An eleven-year-old and her parents came to me seeking advice on getting representation. The adorable tween sang like an angel, had a read that blew me away, and was extremely marketable. As I finished talking to her parents, I let them know that there were many agents or managers who would sign their child in an instant. Then they laid it on me, “By the way, Sophie’s braces are coming on next week.”
Adolescence is indeed a tricky time for any child—let alone a child actor. Braces can definitely put things to a halt in our business, so paying attention to timing is important.
There may be no perfect time to begin orthodontic treatment, but here are a few helpful tips as you begin your investigation.

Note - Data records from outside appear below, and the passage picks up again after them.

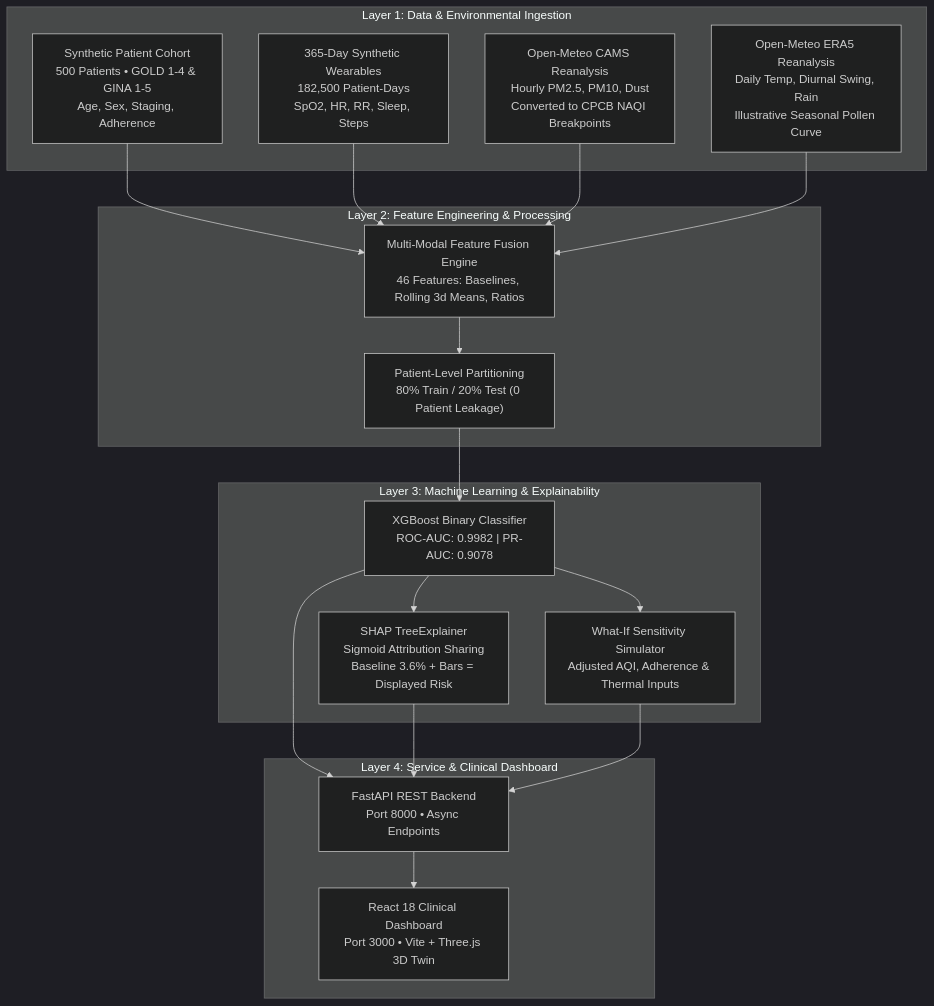
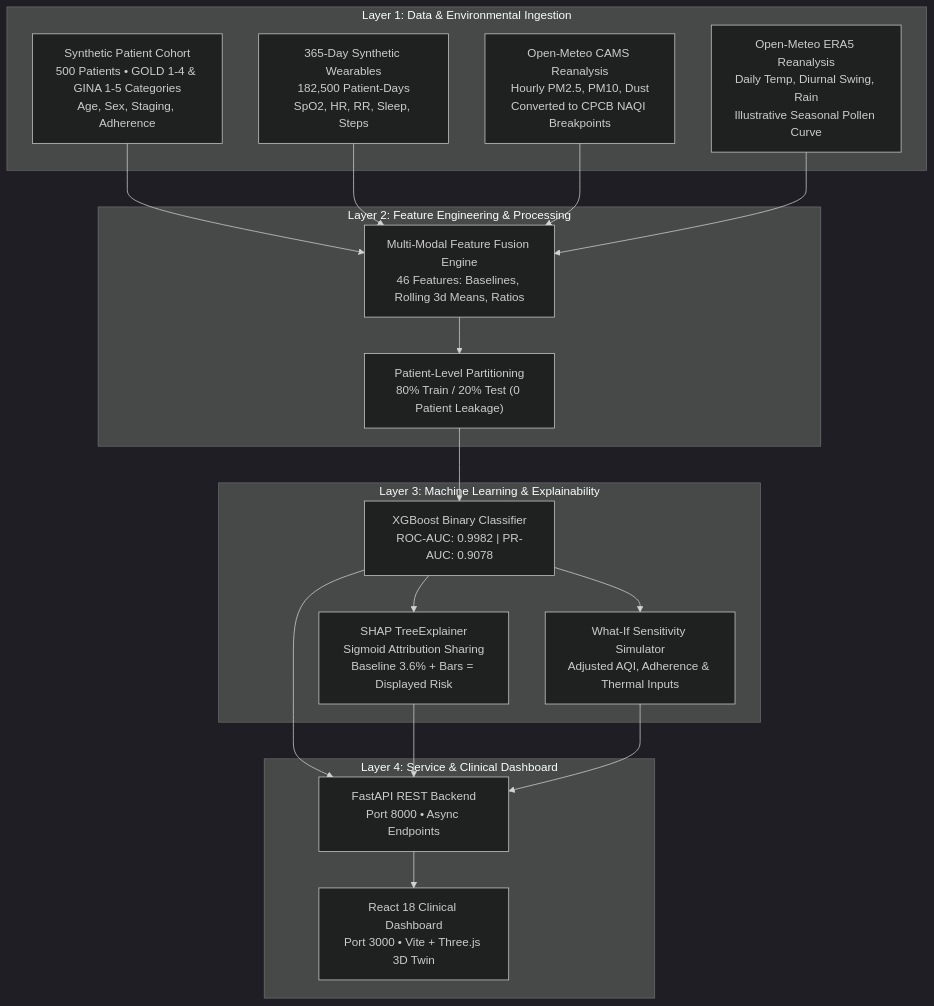
The second of 2 diagrams in README.md (MonalikaDoda/PulmoTwin), drawn with Mermaid (dark theme) before and after one commit. The commit also changed other lines of this file and 5 other files, not shown here.

Commit message:
Clarify lead-time detection rules vs day recall, update GOLD/GINA wording, add flare frequency and dust hazard limitations, mark Step 3 optional, and add Assets & Credits for lungs.glb and Open-Meteo

````diff
--- a/README.md
+++ b/README.md
@@ -112,38 +120,38 @@
 ```mermaid
 flowchart TD
     subgraph Layer1["Layer 1: Data & Environmental Ingestion"]
-        EHR["Synthetic Patient Cohort<br/>500 Patients • GOLD 1-4 & GINA 1-5<br/>Age, Sex, Staging, Adherence"]
+        EHR["Synthetic Patient Cohort<br/>500 Patients • GOLD 1-4 & GINA 1-5 Categories<br/>Age, Sex, Staging, Adherence"]
         WEAR["365-Day Synthetic Wearables<br/>182,500 Patient-Days<br/>SpO2, HR, RR, Sleep, Steps"]
         CAMS["Open-Meteo CAMS Reanalysis<br/>Hourly PM2.5, PM10, Dust<br/>Converted to CPCB NAQI Breakpoints"]
         ERA5["Open-Meteo ERA5 Reanalysis<br/>Daily Temp, Diurnal Swing, Rain<br/>Illustrative Seasonal Pollen Curve"]
     end
 
     subgraph Layer2["Layer 2: Feature Engineering & Processing"]
         FUSE["Multi-Modal Feature Fusion Engine<br/>46 Features: Baselines, Rolling 3d Means, Ratios"]
         SPLIT["Patient-Level Partitioning<br/>80% Train / 20% Test (0 Patient Leakage)"]
     end
 
     subgraph Layer3["Layer 3: Machine Learning & Explainability"]
         XGB["XGBoost Binary Classifier<br/>ROC-AUC: 0.9982 | PR-AUC: 0.9078"]
         SHAP["SHAP TreeExplainer<br/>Sigmoid Attribution Sharing<br/>Baseline 3.6% + Bars = Displayed Risk"]
         WHATIF["What-If Sensitivity Simulator<br/>Adjusted AQI, Adherence & Thermal Inputs"]
     end
 
     subgraph Layer4["Layer 4: Service & Clinical Dashboard"]
         API["FastAPI REST Backend<br/>Port 8000 • Async Endpoints"]
         DASH["React 18 Clinical Dashboard<br/>Port 3000 • Vite + Three.js 3D Twin"]
     end
 
     EHR --> FUSE
     WEAR --> FUSE
     CAMS --> FUSE
     ERA5 --> FUSE
     FUSE --> SPLIT
     SPLIT --> XGB
     XGB --> SHAP
     XGB --> WHATIF
     XGB --> API
     SHAP --> API
     WHATIF --> API
     API --> DASH
 ```
````
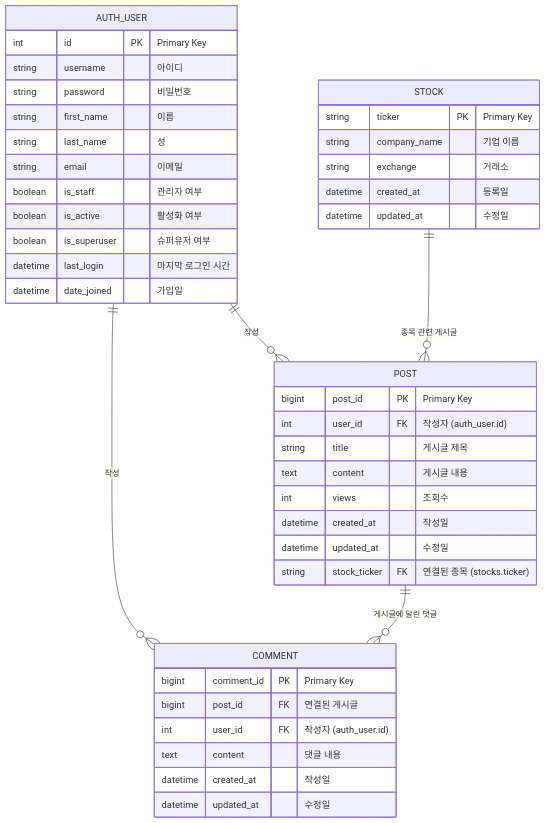
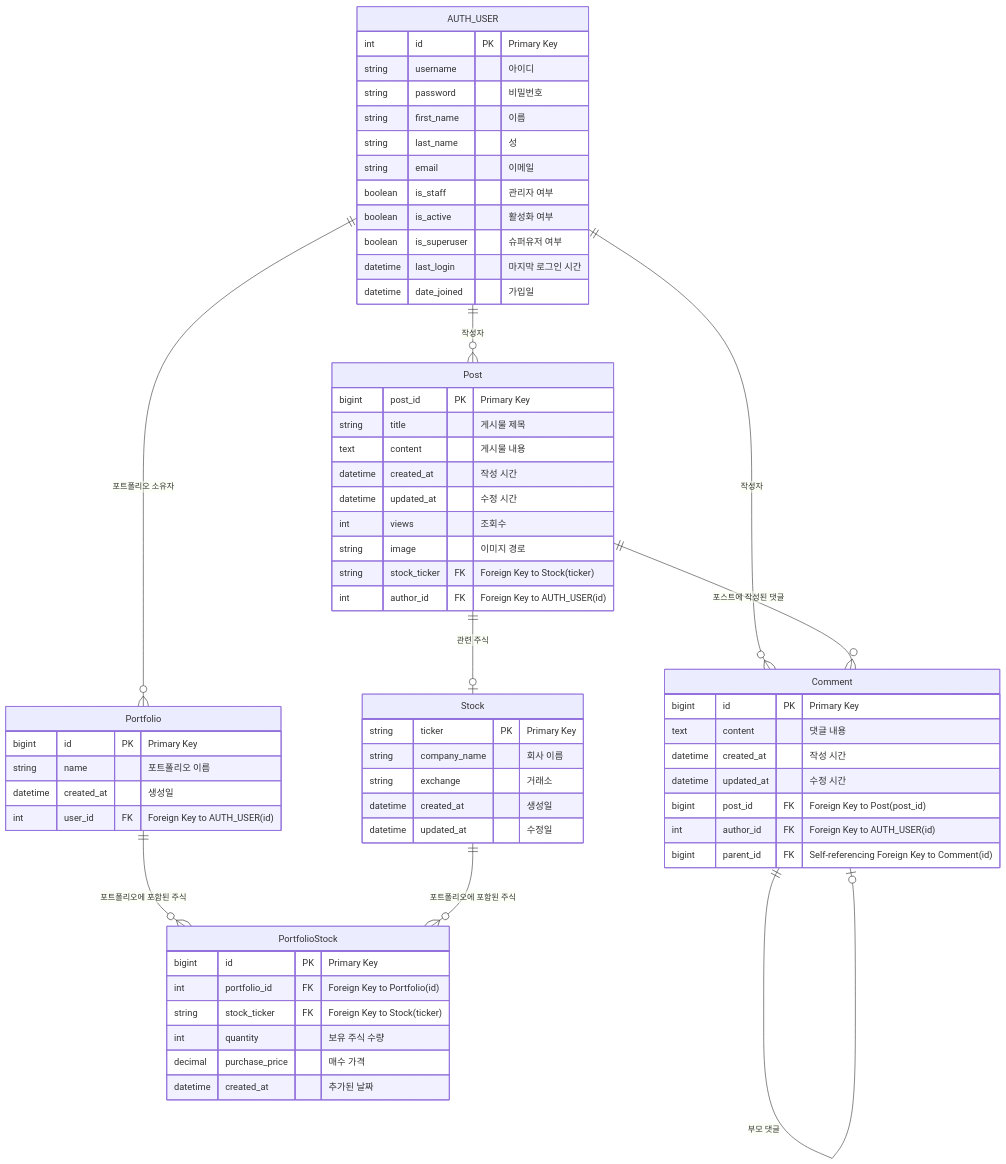
The third of 3 diagrams in README.md (Donggyu-Kim1/stalk), drawn with Mermaid before and after one commit. The commit also changed other lines of this file, not shown here.

````diff
--- a/README.md
+++ b/README.md
@@ -276,49 +313,72 @@
 ```mermaid
 erDiagram
     AUTH_USER {
         int id PK "Primary Key"
         string username "아이디"
         string password "비밀번호"
         string first_name "이름"
         string last_name "성"
         string email "이메일"
         boolean is_staff "관리자 여부"
         boolean is_active "활성화 여부"
         boolean is_superuser "슈퍼유저 여부"
         datetime last_login "마지막 로그인 시간"
         datetime date_joined "가입일"
     }
 
-    POST {
+    Post {
         bigint post_id PK "Primary Key"
-        int user_id FK "작성자 (auth_user.id)"
-        string title "게시글 제목"
-        text content "게시글 내용"
+        string title "게시물 제목"
+        text content "게시물 내용"
+        datetime created_at "작성 시간"
+        datetime updated_at "수정 시간"
         int views "조회수"
-        datetime created_at "작성일"
-        datetime updated_at "수정일"
-        string stock_ticker FK "연결된 종목 (stocks.ticker)"
+        string image "이미지 경로"
+        string stock_ticker FK "Foreign Key to Stock(ticker)"
+        int author_id FK "Foreign Key to AUTH_USER(id)"
     }
 
-    COMMENT {
-        bigint comment_id PK "Primary Key"
-        bigint post_id FK "연결된 게시글"
-        int user_id FK "작성자 (auth_user.id)"
+    Comment {
+        bigint id PK "Primary Key"
         text content "댓글 내용"
-        datetime created_at "작성일"
+        datetime created_at "작성 시간"
+        datetime updated_at "수정 시간"
+        bigint post_id FK "Foreign Key to Post(post_id)"
+        int author_id FK "Foreign Key to AUTH_USER(id)"
+        bigint parent_id FK "Self-referencing Foreign Key to Comment(id)"
+    }
+
+    Portfolio {
+        bigint id PK "Primary Key"
+        string name "포트폴리오 이름"
+        datetime created_at "생성일"
+        int user_id FK "Foreign Key to AUTH_USER(id)"
+    }
+
+    PortfolioStock {
+        bigint id PK "Primary Key"
+        int portfolio_id FK "Foreign Key to Portfolio(id)"
+        string stock_ticker FK "Foreign Key to Stock(ticker)"
+        int quantity "보유 주식 수량"
+        decimal purchase_price "매수 가격"
+        datetime created_at "추가된 날짜"
+    }
+
+    Stock {
+        string ticker PK "Primary Key"
+        string company_name "회사 이름"
+        string exchange "거래소"
+        datetime created_at "생성일"
         datetime updated_at "수정일"
     }
 
-    STOCK {
-        string ticker PK "Primary Key"
-        string company_name "기업 이름"
-        string exchange "거래소"
-        datetime created_at "등록일"
-        datetime updated_at "수정일"
-    }
-
-    AUTH_USER ||--o{ POST : "작성"
-    AUTH_USER ||--o{ COMMENT : "작성"
-    POST ||--o{ COMMENT : "게시글에 달린 댓글"
-    STOCK ||--o{ POST : "종목 관련 게시글"
+    %% Relationships
+    AUTH_USER ||--o{ Post : "작성자"
+    AUTH_USER ||--o{ Comment : "작성자"
+    AUTH_USER ||--o{ Portfolio : "포트폴리오 소유자"
+    Post ||--o{ Comment : "포스트에 작성된 댓글"
+    Post ||--o| Stock : "관련 주식"
+    Comment ||--o| Comment : "부모 댓글"
+    Portfolio ||--o{ PortfolioStock : "포트폴리오에 포함된 주식"
+    Stock ||--o{ PortfolioStock : "포트폴리오에 포함된 주식"
 ```
````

When is the best time to begin the process?
I spoke with orthodontist, Dr. Gerald E. Gardner, DDS, M.S. in Yorktown Heights, New York to get his advice on this one. “The best time to be evaluated for orthodontic treatment is between the ages of 9 and 11. One thing to remember is some children at the age of 9 can have a mouth of an 11-year-old, and some 11-year-olds can have a mouth of a 9-year-old. A trained orthodontist can evaluate the child in that time period to decide the best time to start treatment.” If your child is working or auditioning regularly at this age, you may want to consult with your orthodontist and see if holding off a few years is acceptable. That would bring your child to the awkward teen years when work tends to slow down anyway.
What about Invisalign?
Dr. Gardner concurs with me on this one. In the eyes of a certified orthodontist, Invisalign has limitations in its use and generally does not produce the same results as traditional braces. So, although you can remove them for auditions, they may not correct the teeth. After spending all of that money, your child may wind up needing metal braces after all.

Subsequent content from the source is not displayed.